|Dave Sim: Church & State|
In a recent Comics Journal interview, Dave Sim complains about the use of the term 'graphic novel' for a mere 60 or 100 page story, pointing out for instance that Marvel has issued a set of science fiction 'graphic novels' that adapted sf short stories. How did a short story become a novel by adding (juxtaposed sequential) pictures to it?
Sim has a point, since he (and not many others) have written what really are comic book novels. The first, High Society, at 500 pages, was fun, but rather episodic in form, like a Dickens novel. In the second, the 1220-page Church & State, which follows Cerebus' ascent through politics, religion, and the spirit world, Sim really masters the unprecedented long form comic.
It's a much more satisfying work than High Society: more unified, more serious. Above all there is more of a sense of personal vision. This time Estarcion has enough personality of its own to seem real: we see what the factions stand for, grasp the consequences of a victory on this side or the other. And though Cerebus remains pretty much a misanthropic, greedy, self-pitying bastard, he has a couple glimmers of soul, and Sim allows some real moral vision to shine through (especially in the final confrontation with Astoria).

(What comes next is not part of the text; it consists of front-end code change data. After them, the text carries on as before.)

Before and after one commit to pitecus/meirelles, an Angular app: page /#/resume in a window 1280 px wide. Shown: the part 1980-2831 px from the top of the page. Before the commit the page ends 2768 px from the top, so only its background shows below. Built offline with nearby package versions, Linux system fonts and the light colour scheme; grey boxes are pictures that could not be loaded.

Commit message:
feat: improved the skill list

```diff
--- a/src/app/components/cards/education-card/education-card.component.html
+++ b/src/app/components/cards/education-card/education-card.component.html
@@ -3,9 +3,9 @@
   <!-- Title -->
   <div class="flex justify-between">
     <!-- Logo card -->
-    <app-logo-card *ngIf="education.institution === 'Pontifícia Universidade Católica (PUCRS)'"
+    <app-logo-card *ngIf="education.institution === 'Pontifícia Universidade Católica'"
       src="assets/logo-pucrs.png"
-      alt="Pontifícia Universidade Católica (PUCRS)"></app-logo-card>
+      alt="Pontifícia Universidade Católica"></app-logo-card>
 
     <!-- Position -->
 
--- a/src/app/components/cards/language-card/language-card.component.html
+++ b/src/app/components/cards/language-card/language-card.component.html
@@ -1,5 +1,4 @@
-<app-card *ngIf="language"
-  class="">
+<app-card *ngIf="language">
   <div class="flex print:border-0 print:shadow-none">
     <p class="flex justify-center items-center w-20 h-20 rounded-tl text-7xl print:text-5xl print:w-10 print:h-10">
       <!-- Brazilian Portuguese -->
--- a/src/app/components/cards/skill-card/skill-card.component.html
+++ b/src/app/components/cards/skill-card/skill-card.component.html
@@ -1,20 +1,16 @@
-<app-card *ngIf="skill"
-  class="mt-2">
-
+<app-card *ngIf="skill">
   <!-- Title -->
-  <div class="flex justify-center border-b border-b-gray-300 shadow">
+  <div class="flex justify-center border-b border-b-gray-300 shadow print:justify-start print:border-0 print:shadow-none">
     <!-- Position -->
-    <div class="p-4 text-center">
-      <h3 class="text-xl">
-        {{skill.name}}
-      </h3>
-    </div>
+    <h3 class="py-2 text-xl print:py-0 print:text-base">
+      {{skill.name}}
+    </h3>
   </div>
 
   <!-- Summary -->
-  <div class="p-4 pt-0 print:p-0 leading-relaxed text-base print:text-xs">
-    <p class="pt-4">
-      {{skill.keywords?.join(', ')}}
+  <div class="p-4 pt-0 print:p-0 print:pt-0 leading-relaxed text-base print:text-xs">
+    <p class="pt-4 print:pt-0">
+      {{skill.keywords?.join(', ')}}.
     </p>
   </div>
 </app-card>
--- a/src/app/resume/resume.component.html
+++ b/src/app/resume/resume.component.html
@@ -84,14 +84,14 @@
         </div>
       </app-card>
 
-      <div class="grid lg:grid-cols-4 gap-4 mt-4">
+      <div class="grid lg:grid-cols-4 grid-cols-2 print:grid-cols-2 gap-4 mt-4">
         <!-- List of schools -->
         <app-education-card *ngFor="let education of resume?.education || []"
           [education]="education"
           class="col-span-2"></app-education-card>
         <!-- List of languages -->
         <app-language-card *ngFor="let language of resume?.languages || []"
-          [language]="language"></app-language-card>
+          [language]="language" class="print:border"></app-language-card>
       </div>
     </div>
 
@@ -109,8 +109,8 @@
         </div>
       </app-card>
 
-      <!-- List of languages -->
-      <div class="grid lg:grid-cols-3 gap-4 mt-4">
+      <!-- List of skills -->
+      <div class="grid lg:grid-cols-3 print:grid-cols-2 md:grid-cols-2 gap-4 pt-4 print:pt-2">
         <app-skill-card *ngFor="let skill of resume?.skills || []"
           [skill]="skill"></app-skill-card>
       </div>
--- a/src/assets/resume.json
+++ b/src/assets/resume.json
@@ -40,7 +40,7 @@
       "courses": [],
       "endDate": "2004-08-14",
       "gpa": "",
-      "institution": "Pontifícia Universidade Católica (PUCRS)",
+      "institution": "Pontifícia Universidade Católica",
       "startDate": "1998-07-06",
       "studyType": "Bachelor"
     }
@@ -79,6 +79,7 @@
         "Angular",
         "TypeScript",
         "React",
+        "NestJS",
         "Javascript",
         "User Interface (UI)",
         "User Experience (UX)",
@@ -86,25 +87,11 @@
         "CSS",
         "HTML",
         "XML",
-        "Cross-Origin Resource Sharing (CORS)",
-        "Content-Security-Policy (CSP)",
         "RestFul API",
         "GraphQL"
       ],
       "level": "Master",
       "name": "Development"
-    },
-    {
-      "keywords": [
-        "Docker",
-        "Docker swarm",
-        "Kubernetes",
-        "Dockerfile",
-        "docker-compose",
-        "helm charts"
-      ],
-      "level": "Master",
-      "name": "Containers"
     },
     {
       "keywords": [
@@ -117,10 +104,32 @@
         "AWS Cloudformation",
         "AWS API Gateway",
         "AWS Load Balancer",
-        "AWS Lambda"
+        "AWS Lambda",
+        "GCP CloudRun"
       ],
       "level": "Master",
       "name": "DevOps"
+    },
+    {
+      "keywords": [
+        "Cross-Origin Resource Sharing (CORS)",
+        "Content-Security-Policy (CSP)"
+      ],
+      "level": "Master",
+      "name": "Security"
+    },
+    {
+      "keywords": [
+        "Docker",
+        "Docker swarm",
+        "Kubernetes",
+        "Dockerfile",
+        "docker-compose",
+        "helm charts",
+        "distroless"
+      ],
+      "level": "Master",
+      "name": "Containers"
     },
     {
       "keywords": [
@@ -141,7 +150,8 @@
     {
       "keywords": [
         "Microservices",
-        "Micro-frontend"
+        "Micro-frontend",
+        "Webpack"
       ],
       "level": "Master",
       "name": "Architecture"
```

Putting aside the theocratic politics, for Sim religion is basically ethics and cosmology. No one has a personal relationship with Tarim here, no one prays except to plea for favors, no one seeks (or achieves) enlightenment. C&S is evidently the reflections of someone who's observed religion from outside, trying to explain such a strange phenomenon-- not those of someone who's ever tried to live a religion from the inside. (I don't say this is good or bad; it's just an observation.)

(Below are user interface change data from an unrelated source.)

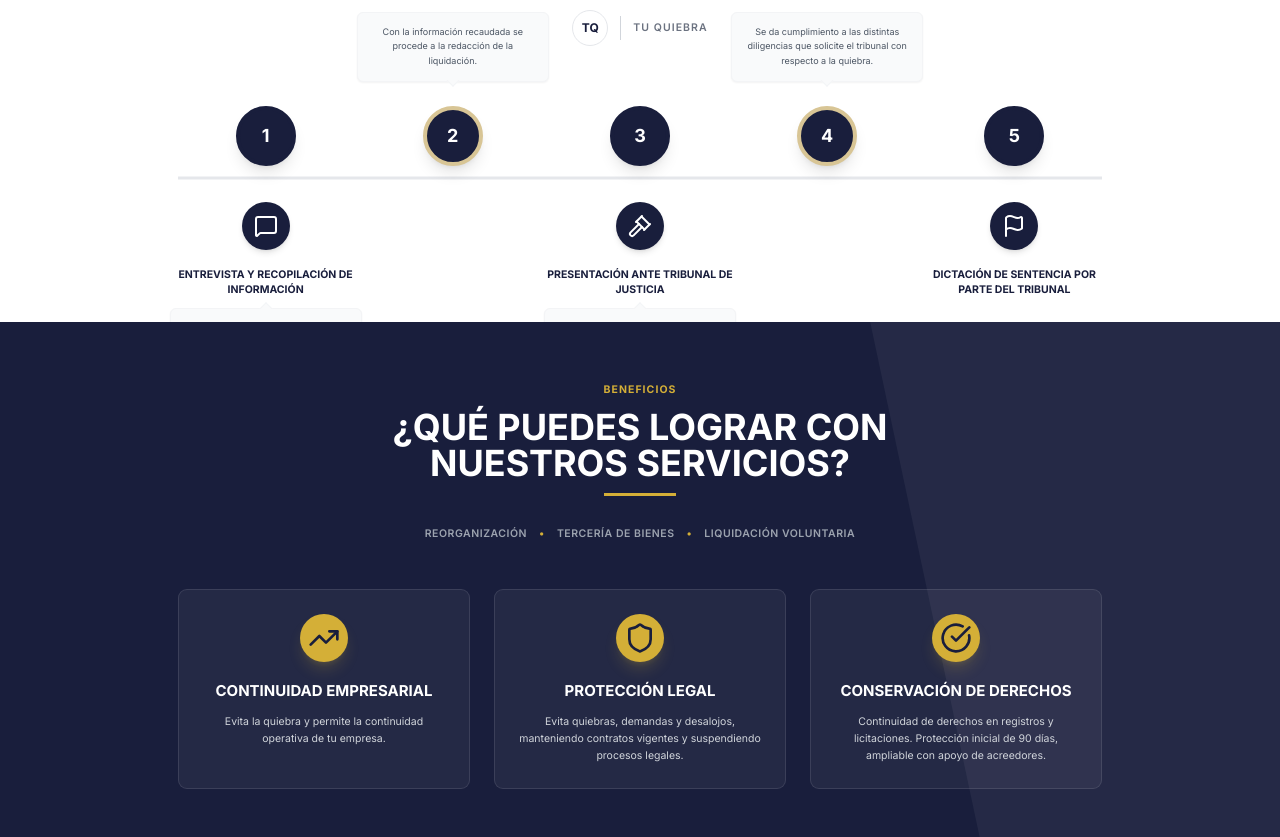
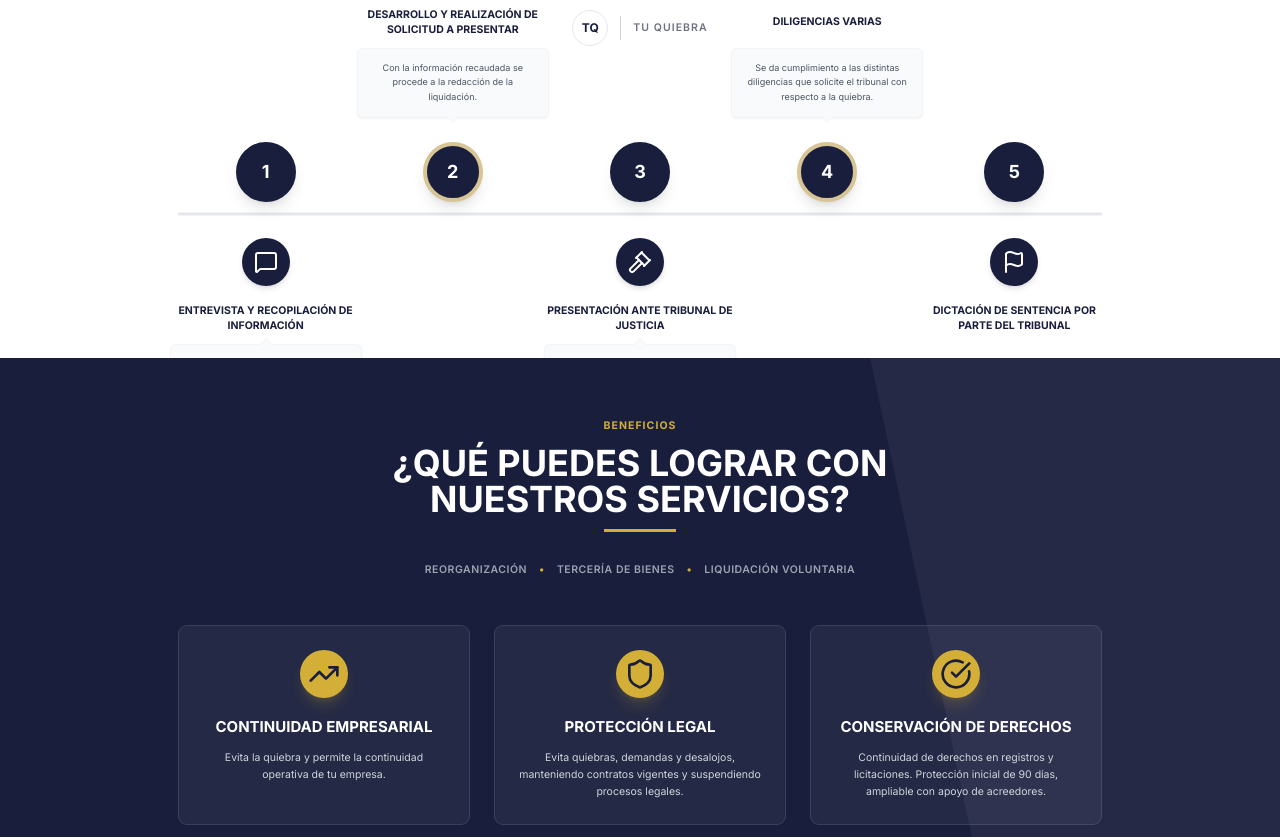
Before and after one commit to hh2fc24/abogadolegal, a Next.js app: page /tu-quiebra in a window 1280 px wide. Shown: the part 1405-2242 px from the top of the page. Built offline with nearby package versions, Linux system fonts and the light colour scheme.

Commit message:
fix: corregir superposición de texto en sección de flujo del proceso

```diff
--- a/src/components/tu-quiebra/ProcessFlow.tsx
+++ b/src/components/tu-quiebra/ProcessFlow.tsx
@@ -62,7 +62,7 @@ const ProcessFlow = () => {
                 </div>
 
                 {/* Desktop Flow (Snake/Wave Style simplified to horizontal for responsiveness) */}
-                <div className="relative hidden lg:block pb-24">
+                <div className="relative hidden lg:block pb-24 mt-32">
                     {/* Connecting Line */}
                     <div className="absolute top-1/2 left-0 w-full h-1 bg-gray-200 -translate-y-1/2 z-0" />
 
@@ -87,8 +87,8 @@ const ProcessFlow = () => {
                                 {/* Connector to line */}
                                 {/* Content Box */}
                                 <div className={`absolute w-64 text-center ${i % 2 === 0
-                                        ? "top-28 pt-4" // Bottom aligned
-                                        : "bottom-28 pb-4"   // Top aligned
+                                    ? "top-28 pt-4" // Bottom aligned
+                                    : "bottom-28 pb-4"   // Top aligned
                                     }`}>
                                     {/* Icon Bubble */}
                                     {/*
```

Cerebus' program on becoming Pope-- demanding that everyone in Iest give him their gold-- is of course an absurdity. I think the story works anyway, perhaps because it can be read symbolically: leaders do do things about that foolish or greedy, after all; and it brings up the issues of faith and power, and shows Cerebus' escape from his handlers, as well as any more realistic scenario could.

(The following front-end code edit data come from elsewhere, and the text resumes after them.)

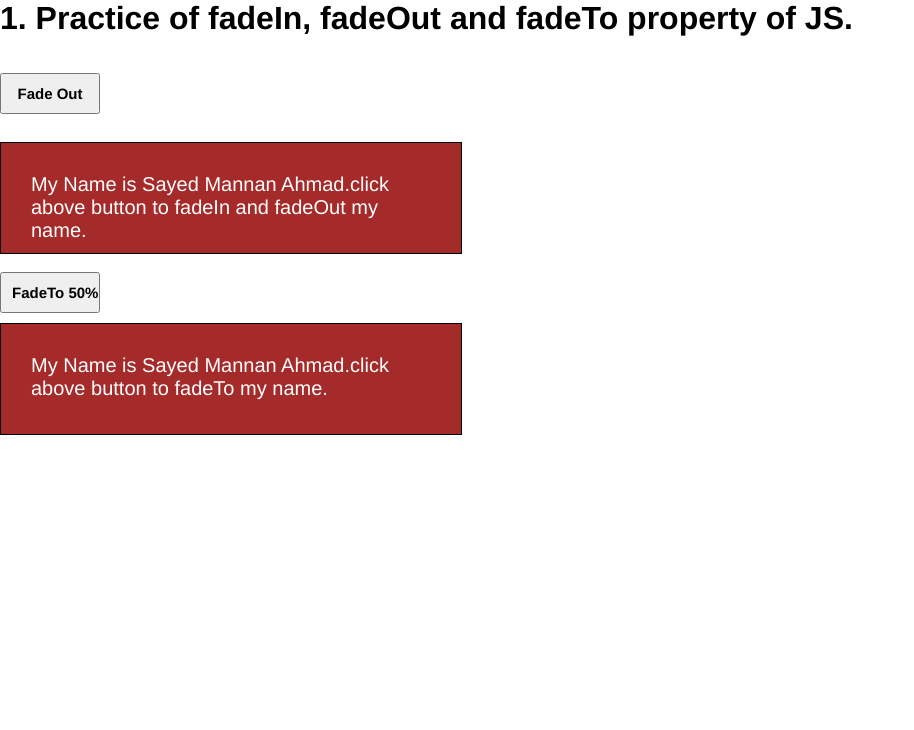
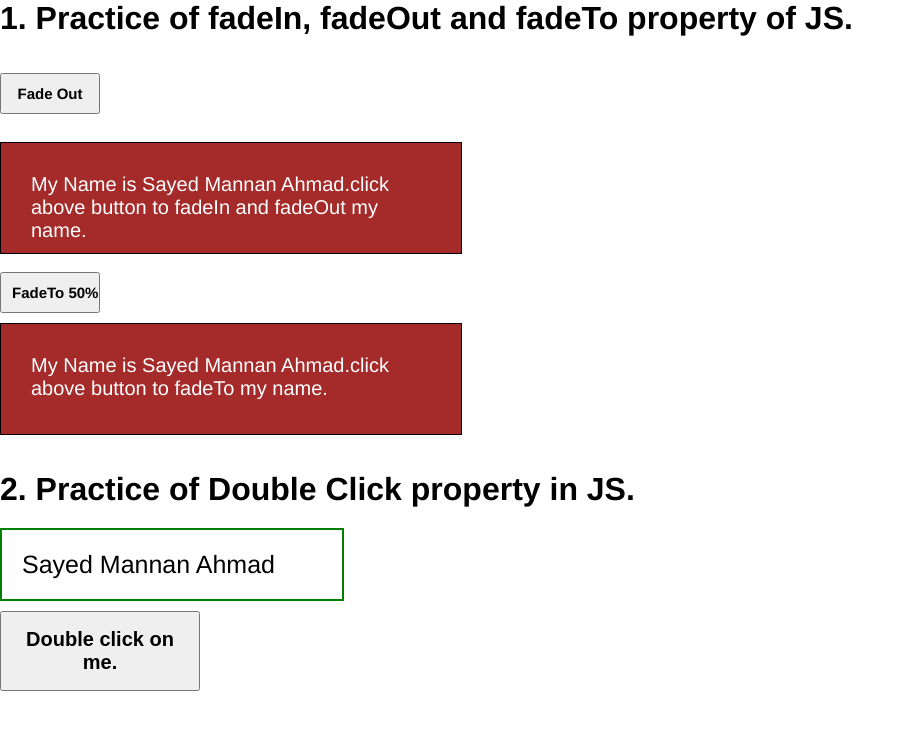
Before and after one commit to MannanAhmad/Webdevlopment-practice-for-ridp, a plain HTML site: page JavaScript Practice/JSpractice.html in a window 1280 px wide. Shown: the whole page, without its empty margins (0-914 px from the left). Drawn offline with nearby package versions, Linux system fonts and the light colour scheme.

Commit message:
Practice of Double Click property of JS.

```diff
--- a/JavaScript Practice/JSpractice.html
+++ b/JavaScript Practice/JSpractice.html
@@ -24,12 +24,28 @@
             font-size: 20px;
         }
 
-        input[type="button"] {
+        input[type="button"]{
             padding: 10px;
             width: 100px;
             margin-bottom: 10px;
             font-size: 15px;
             font-weight: bold;
+        }
+        p {
+            display: block;
+            padding: 20px;
+            color: gree;
+            width: 300px;
+            border: 2px solid green;
+            font-size: 25px;
+            margin-top: 20px;
+        }
+        button{
+            width: 200px;
+            padding: 15px;
+            margin-top: 10px;
+            font-size: 20px;
+            font-weight :bold;
         }
     </style>
 </head>
@@ -45,7 +61,10 @@
 
     <input type="button" value="FadeTo 50%" onclick="fadeToToggle('fadeTo', this)" />
     <div id="fadeTo">My Name is Sayed Mannan Ahmad.click above button to fadeTo my name.</div>
-
+<br><br>
+    <h1>2. Practice of Double Click property in JS.</h1>
+    <p>Sayed Mannan Ahmad</p>
+    <button> Double click on me. </button>
 </body>
 <script>
     // javascript function for fade effect toggling
@@ -70,6 +89,12 @@
             button.value = 'FadeTo 50%';
         }
     }
+    $(document).ready(function() {
+            $("button").dblclick(function() {
+                $("p").fadeOut();
+            });
+        });
+
 </script>
 
 </html>
```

I shouldn't make the book sound heavier than it is; the book is full of comedy, from the appearances of the Roach (Wolveroach and the Secret Sacred Wars Roach), to the always amusing Lord Julius, to an anachronistic portrait of Mick Jagger and Keith Richards.
About my only complaint about the book is that it has one or two too many dream sequences. I could have done without the drinking chapter. And Sim's cosmology doesn't do much for me, but then cosmology never does. The creation of a planet is always interesting, but what is there to say about the creation of the universe? Before: void. After: galaxies, and more hydrogen than we know what to do with. So?
Both Sim's attacks on women and on feminism from the pulpit of his editorial pages (his pointless baiting of Friends of Lulu, for instance), and the comic itself, show that the concept of powerful, independent women has a strange attraction and repulsion for Sim. Jaka, Astoria, Michelle, and Cirin are the immovable points in Cerebus' life: cold, calm, competent women, pursuing inscrutable programs of their own. Judging from the comic, Sim doesn't have a higher view of men (and, curiously given Sim's attacks on feminism, he obviously understands and deplores the way men have historically treated women). Sim's men can be incredibly venal; but they are rarely complex; indeed, most of them are Dickensian stereotypes. A few of the women operate this way (e.g. Red Sophia and her mother), but I can't think of any male characters as deep as Astoria. (Oscar, perhaps; I haven't read that far.) Weisshaupt is similarly suave and calculating, for instance, but that's all he is; there's more to Astoria. Lord Julius is a delicious mixture of surface comedy and political genius, but he isn't much more than that contradiction, either.
|Sarah Dyer: Action Girl|
Action Girl is an all-female anthology comic edited by Sarah Dyer, featuring comics that are "girl-positive and female-friendly-- but never anti-boy."
Like most anthologies, this one is uneven, but some of the artists are definitely worth watching. I can't get enough of Elizabeth Watasin, for instance, and Patty Leidy's work is a lot of fun; I also liked pieces by Rebecca Dart, Leanne Franson, and Jessica Abel. Dyer's own work and prose tends to the cute (what can you say about someone who describes herself as a Sanrio addict?), but her basic philosophy-- practical, small-scale action-- is completely right on.
There should be more of this kind of thing, which is why you should go get the next issue, which should be out by now.